The main work of the Association was correspondence with the Foreign Office concerning commercial grievances in China. It also provided quarterly political summaries for members, translations of the Chinese press and maintained regular contact with the Embassy in promoting British trade.

The papers of the China Association are held at SOAS. The digitised materials are available to view via this portal. In the years following World War II, when Communist advance across China saw many British firms leave the country, the Association alerted the British Government to the difficult circumstances under which their assets and concerns were operating in China and worked to ensure that official action was taken to meet demands for compensation.
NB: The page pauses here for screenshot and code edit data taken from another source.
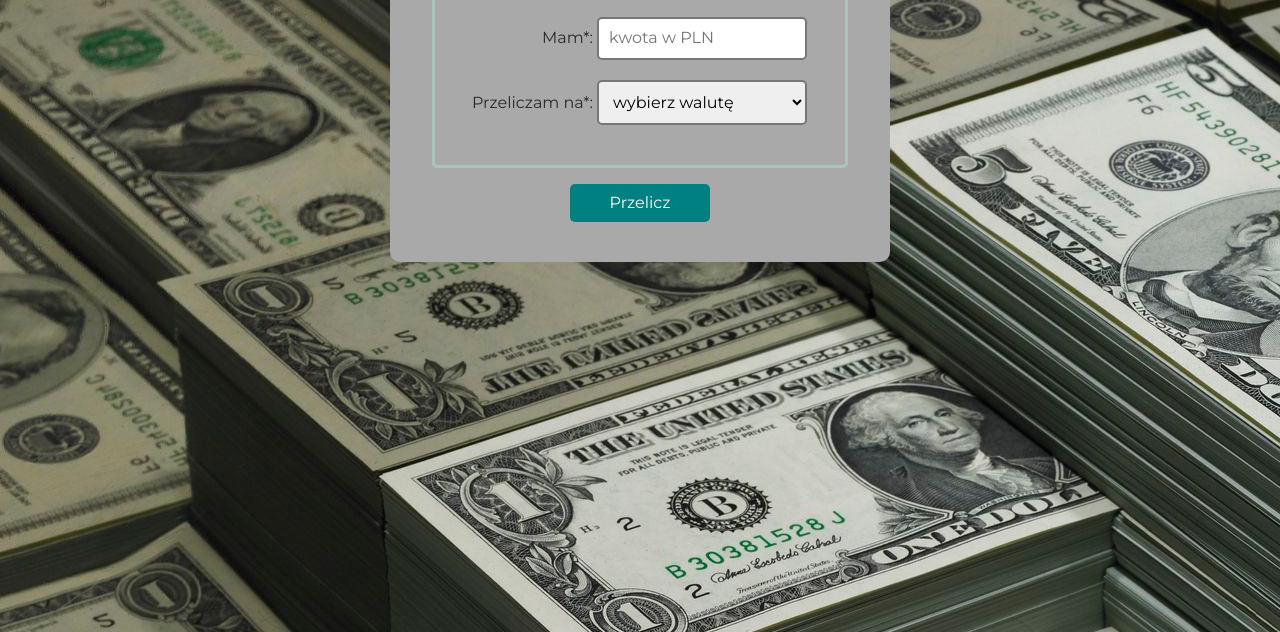
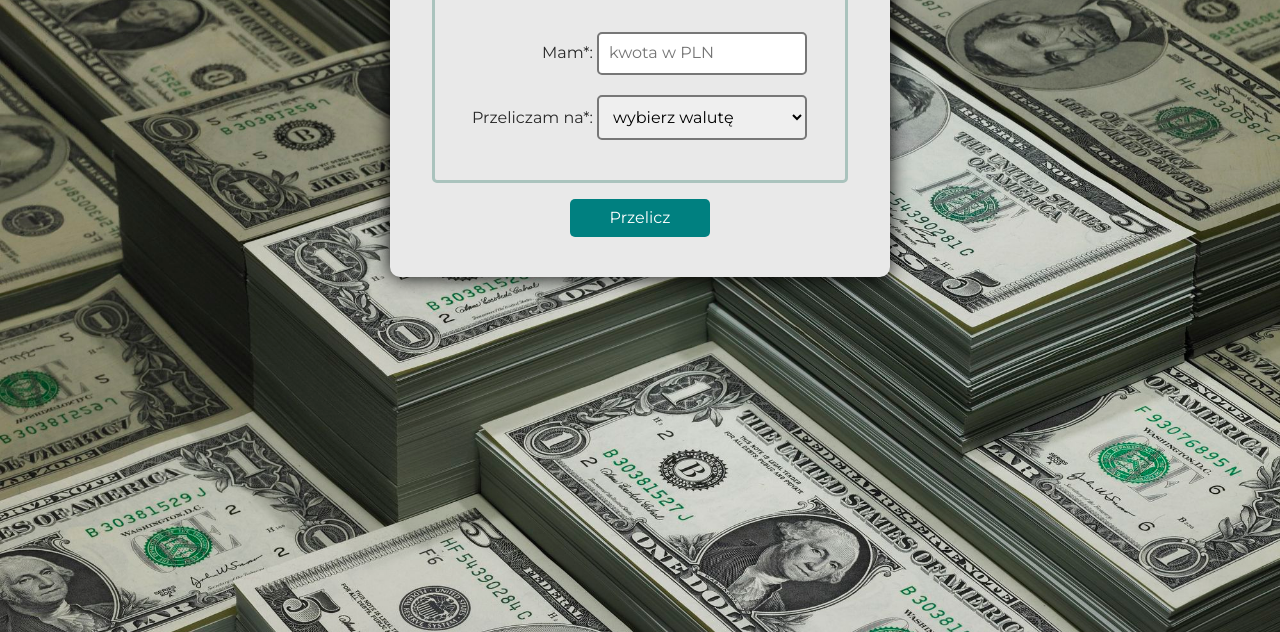
Before and after one commit to RadekBubienko/carrency-converter, a plain HTML site: page index.html in a window 1280 px wide. Shown: the part 168-800 px from the top of the page. Drawn offline with nearby package versions, Linux system fonts and the light colour scheme.

Commit message:
updated styles

```diff
--- a/css/container.css
+++ b/css/container.css
@@ -1,8 +1,9 @@
 .container {
-    background-color:darkgray;
+    background-color:#e9e9e9;
     max-width: 500px;
     margin: 25px auto 0;
     padding: 20px 40px;
     border-radius: 10px;
+    box-shadow: 0 0 20px black;
 
 }
--- a/css/style.css
+++ b/css/style.css
@@ -9,10 +9,13 @@ html {
 
 .body {
     background-color: #cfe5e2;
+    display: flex;
+    align-items: center;
     background-image: url("../images/dollars.jpg");
     text-align: center;
-    margin: 0;
+    margin: 15px;
     color: #292929;
+    background-size: cover;
 }
 
 .header {
```
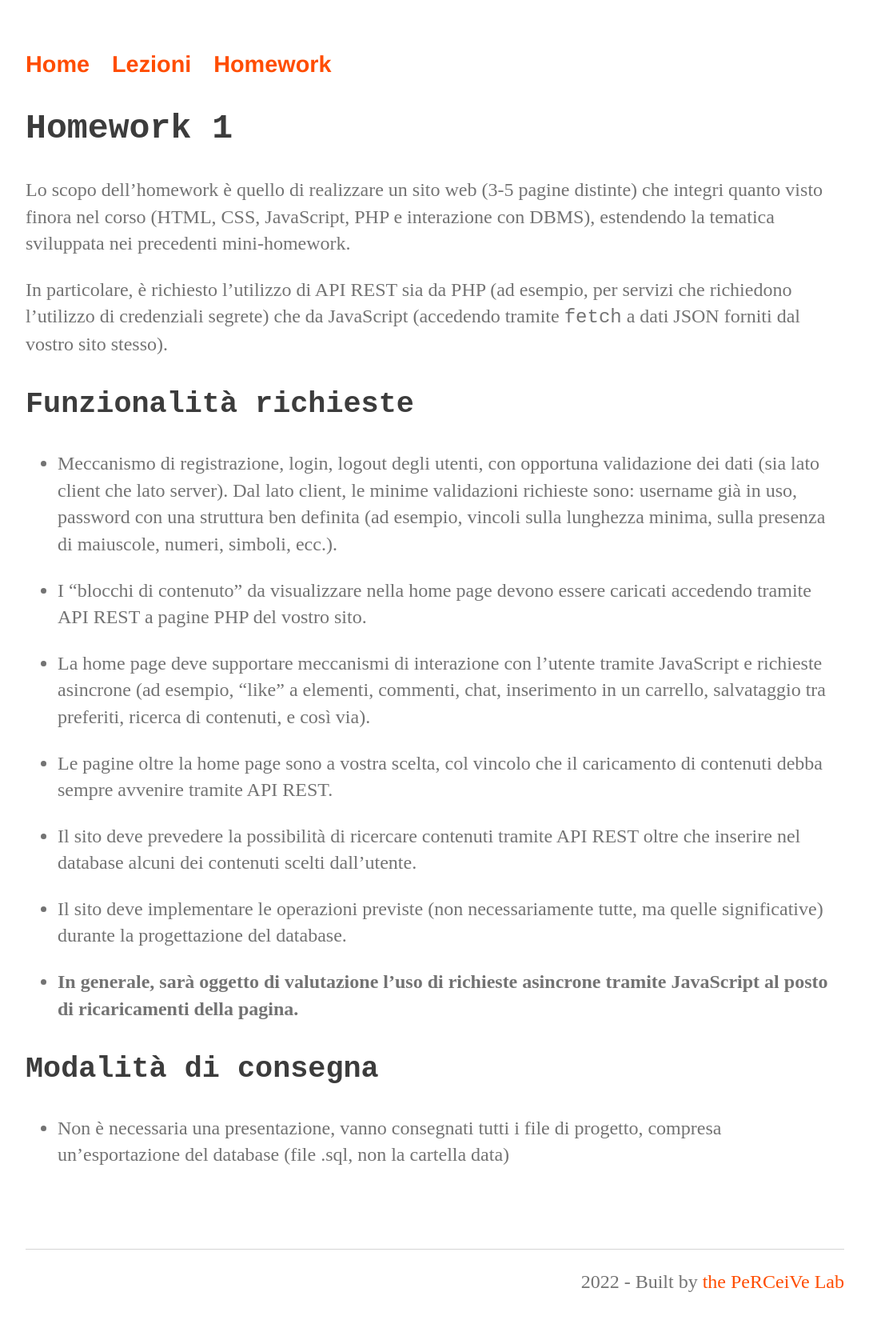
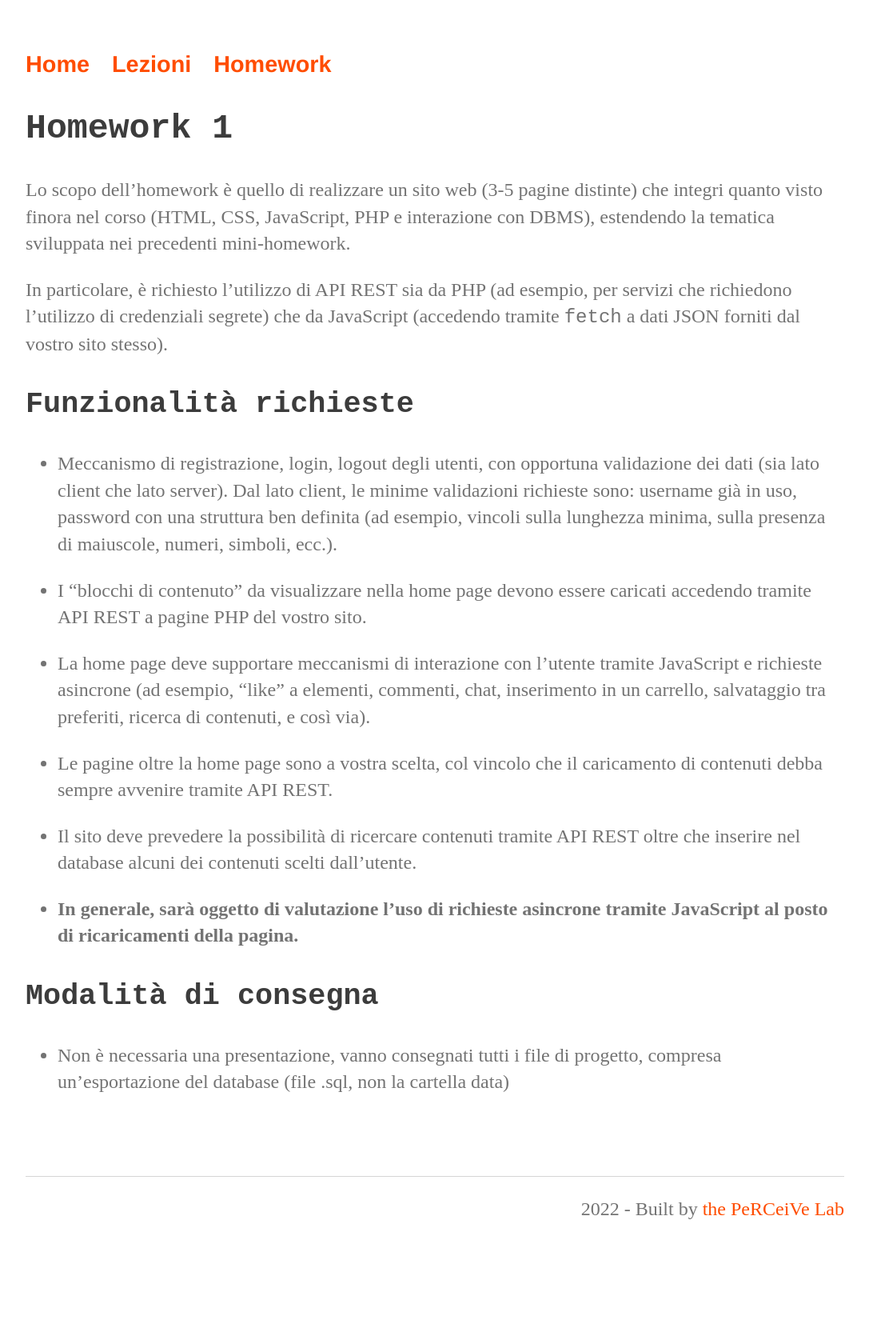
Before and after one commit to perceivelab/database-course, a Jekyll site: the page built from hw1.md, in a window 1280 px wide. Shown: the whole page at 80% size, without its empty margins (96-1183 px from the left). Built offline with Jekyll 4.4.1, drawn with Linux system fonts in a browser that asks for light colours; our own code applies the rules of GitHub Pages for plain Markdown files; after the commit the page ends 1588 px from its top, so only the background shows below that.

Commit message:
Update hw1.md

```diff
--- a/hw1.md
+++ b/hw1.md
@@ -18,9 +18,6 @@ Dal lato client, le minime validazioni richieste sono: username già in uso, pas
 
 - Il sito deve prevedere la possibilità di ricercare contenuti tramite API REST oltre che inserire nel database alcuni dei contenuti scelti dall'utente.
 
-- Il sito deve implementare le operazioni previste (non necessariamente tutte, ma quelle significative)
-durante la progettazione del database.
-
 - **In generale, sarà oggetto di valutazione l'uso di richieste asincrone tramite JavaScript al posto di ricaricamenti della pagina.**
 
 ### Modalità di consegna
```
The Chinese Association has worked to serve the local community by organizing support for victims of anti-Chinese racial violence, lobbying government offices for employment forms and office support in Chinese, helping laid-off electronics and rubber stamp manufacturers win severance pay and better job training, encouraging voter participation among Chinatown residents, and preserving and celebrating Chinatown’s history. It also advocates for greater representation in electoral politics and helps immigrants find jobs.

CSA members benefit from networking and growth opportunities. Students who join CSA develop strong resumes and often end up working for a company they helped to build. They also meet many friends, often lasting long after graduation, with diverse nationalities and backgrounds and gain a deeper understanding of the Chinese culture.

CSA hosts several events for both international and domestic students to learn about the Chinese culture. Its most popular events include Interview Workshop, Life in Big Four, Western Dating, and Networking. These activities are a great way to connect and have fun with fellow Chinese students, as well as other students in different majors at Pace.

Related Posts